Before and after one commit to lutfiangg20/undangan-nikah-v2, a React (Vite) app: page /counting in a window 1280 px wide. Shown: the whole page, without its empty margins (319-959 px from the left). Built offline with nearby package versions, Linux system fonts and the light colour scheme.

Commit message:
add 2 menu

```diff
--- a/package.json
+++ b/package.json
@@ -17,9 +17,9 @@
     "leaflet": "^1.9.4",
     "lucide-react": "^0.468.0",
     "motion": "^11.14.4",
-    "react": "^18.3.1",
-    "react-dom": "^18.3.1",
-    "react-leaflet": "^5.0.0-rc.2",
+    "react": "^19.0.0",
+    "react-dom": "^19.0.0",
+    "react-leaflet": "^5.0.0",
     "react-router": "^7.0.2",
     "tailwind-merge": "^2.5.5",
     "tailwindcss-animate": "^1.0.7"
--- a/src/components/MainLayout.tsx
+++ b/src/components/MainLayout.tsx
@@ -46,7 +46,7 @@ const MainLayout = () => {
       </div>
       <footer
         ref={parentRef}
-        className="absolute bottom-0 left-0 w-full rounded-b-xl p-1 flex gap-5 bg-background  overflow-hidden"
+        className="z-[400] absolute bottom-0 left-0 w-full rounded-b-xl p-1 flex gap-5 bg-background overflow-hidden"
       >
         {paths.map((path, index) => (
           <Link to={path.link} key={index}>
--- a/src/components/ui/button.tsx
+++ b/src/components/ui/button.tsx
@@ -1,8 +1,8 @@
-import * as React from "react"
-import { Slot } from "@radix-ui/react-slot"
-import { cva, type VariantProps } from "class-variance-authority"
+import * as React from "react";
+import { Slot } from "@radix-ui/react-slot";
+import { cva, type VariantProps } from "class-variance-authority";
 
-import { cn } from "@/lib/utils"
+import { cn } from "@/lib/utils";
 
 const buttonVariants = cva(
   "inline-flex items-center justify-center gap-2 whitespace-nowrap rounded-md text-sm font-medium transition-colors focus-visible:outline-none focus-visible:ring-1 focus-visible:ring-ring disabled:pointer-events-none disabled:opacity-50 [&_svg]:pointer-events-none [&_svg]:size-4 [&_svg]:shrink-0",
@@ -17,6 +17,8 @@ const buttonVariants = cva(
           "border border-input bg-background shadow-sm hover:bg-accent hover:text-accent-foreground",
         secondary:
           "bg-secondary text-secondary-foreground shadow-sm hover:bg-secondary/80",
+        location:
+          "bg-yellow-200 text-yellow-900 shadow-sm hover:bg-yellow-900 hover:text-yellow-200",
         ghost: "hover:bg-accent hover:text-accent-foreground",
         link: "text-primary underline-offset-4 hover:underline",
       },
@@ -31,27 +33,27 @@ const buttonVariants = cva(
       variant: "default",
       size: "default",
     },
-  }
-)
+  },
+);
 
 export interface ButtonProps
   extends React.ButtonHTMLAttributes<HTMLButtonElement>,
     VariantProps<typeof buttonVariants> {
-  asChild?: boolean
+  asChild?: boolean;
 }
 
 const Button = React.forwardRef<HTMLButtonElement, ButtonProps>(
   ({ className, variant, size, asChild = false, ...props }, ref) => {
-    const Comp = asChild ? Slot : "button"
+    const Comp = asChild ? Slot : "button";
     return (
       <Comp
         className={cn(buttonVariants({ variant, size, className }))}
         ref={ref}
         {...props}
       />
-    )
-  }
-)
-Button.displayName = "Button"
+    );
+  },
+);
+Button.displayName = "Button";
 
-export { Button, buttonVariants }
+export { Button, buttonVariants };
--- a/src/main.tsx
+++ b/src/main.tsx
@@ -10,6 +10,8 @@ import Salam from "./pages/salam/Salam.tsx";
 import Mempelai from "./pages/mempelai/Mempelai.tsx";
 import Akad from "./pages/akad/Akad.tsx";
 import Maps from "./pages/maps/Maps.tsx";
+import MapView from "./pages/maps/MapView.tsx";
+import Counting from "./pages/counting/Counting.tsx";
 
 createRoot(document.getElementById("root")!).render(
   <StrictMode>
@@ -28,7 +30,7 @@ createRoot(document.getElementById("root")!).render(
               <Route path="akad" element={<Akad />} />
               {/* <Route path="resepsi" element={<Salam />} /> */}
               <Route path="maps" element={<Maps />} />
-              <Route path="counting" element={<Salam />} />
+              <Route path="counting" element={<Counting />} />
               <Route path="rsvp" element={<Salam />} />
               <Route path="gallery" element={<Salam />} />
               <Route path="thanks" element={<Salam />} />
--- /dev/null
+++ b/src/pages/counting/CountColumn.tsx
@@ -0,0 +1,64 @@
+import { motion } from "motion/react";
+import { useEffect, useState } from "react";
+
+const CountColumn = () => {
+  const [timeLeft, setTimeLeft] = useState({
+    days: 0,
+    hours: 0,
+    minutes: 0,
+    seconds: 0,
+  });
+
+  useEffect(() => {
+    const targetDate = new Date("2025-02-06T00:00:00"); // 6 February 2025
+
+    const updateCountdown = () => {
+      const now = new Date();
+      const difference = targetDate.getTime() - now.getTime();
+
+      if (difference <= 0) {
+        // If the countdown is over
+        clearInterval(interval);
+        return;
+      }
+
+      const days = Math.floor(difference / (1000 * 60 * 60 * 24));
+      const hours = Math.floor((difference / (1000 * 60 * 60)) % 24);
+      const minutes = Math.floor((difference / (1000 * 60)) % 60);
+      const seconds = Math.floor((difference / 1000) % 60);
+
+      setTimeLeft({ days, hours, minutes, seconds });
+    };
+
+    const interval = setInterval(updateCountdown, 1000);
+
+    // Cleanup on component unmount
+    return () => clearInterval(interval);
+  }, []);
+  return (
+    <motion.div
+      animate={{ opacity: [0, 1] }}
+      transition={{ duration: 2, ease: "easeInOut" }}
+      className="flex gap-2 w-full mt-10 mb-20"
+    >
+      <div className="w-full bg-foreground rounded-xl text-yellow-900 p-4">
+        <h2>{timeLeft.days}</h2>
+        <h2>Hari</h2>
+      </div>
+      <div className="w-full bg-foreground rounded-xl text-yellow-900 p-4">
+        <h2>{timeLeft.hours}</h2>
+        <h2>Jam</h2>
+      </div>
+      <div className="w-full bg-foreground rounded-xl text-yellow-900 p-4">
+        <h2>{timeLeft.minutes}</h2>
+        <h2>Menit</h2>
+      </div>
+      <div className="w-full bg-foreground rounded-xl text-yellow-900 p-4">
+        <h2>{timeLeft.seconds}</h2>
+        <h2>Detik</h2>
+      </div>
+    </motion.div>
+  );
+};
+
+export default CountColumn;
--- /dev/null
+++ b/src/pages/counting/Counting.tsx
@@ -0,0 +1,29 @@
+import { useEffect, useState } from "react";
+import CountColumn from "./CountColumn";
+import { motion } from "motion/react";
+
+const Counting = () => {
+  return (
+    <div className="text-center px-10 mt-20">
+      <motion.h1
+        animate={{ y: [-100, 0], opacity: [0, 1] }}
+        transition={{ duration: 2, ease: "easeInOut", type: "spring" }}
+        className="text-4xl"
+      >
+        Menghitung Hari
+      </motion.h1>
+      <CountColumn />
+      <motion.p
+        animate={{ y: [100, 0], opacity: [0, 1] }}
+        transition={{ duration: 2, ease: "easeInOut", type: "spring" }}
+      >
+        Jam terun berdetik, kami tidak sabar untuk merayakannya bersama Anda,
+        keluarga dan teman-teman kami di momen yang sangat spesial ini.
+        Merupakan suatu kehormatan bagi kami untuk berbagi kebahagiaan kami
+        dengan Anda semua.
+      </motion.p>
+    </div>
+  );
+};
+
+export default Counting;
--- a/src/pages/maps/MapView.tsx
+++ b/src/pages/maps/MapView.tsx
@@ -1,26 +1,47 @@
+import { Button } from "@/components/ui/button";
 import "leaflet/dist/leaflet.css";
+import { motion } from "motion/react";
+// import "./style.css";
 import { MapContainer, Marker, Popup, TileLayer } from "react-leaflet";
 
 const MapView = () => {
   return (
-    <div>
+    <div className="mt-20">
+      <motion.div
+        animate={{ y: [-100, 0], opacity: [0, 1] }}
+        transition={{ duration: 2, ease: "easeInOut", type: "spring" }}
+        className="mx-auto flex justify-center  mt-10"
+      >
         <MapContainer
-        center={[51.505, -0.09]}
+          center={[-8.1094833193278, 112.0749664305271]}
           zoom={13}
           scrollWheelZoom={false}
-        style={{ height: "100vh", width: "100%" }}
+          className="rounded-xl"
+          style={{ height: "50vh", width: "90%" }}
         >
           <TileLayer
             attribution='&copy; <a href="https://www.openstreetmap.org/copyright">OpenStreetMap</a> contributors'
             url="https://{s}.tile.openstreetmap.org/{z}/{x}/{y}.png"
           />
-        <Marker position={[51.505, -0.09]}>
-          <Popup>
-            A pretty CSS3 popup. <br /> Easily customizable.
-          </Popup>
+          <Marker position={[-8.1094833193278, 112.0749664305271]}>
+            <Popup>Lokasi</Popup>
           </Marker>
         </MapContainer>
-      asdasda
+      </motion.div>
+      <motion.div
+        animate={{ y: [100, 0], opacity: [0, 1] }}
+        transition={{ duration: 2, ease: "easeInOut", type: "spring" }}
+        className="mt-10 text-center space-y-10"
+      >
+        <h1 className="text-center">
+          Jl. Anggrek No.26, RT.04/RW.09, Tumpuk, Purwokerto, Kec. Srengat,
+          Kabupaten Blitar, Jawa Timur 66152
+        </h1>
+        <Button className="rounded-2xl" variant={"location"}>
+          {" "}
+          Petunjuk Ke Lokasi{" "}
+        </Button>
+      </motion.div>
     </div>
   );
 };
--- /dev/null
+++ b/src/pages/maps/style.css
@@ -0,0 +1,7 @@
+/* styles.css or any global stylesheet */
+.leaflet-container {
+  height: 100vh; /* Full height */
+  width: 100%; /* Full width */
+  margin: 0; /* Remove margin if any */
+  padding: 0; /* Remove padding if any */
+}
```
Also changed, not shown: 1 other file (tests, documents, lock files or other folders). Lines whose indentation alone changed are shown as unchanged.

__Task directions__
Using the listing above, locate the lines that hold "seconds" and copy each one.

__Solution to this problem__
+    seconds: 0,
+      const seconds = Math.floor((difference / 1000) % 60);
+      setTimeLeft({ days, hours, minutes, seconds });
+        <h2>{timeLeft.seconds}</h2>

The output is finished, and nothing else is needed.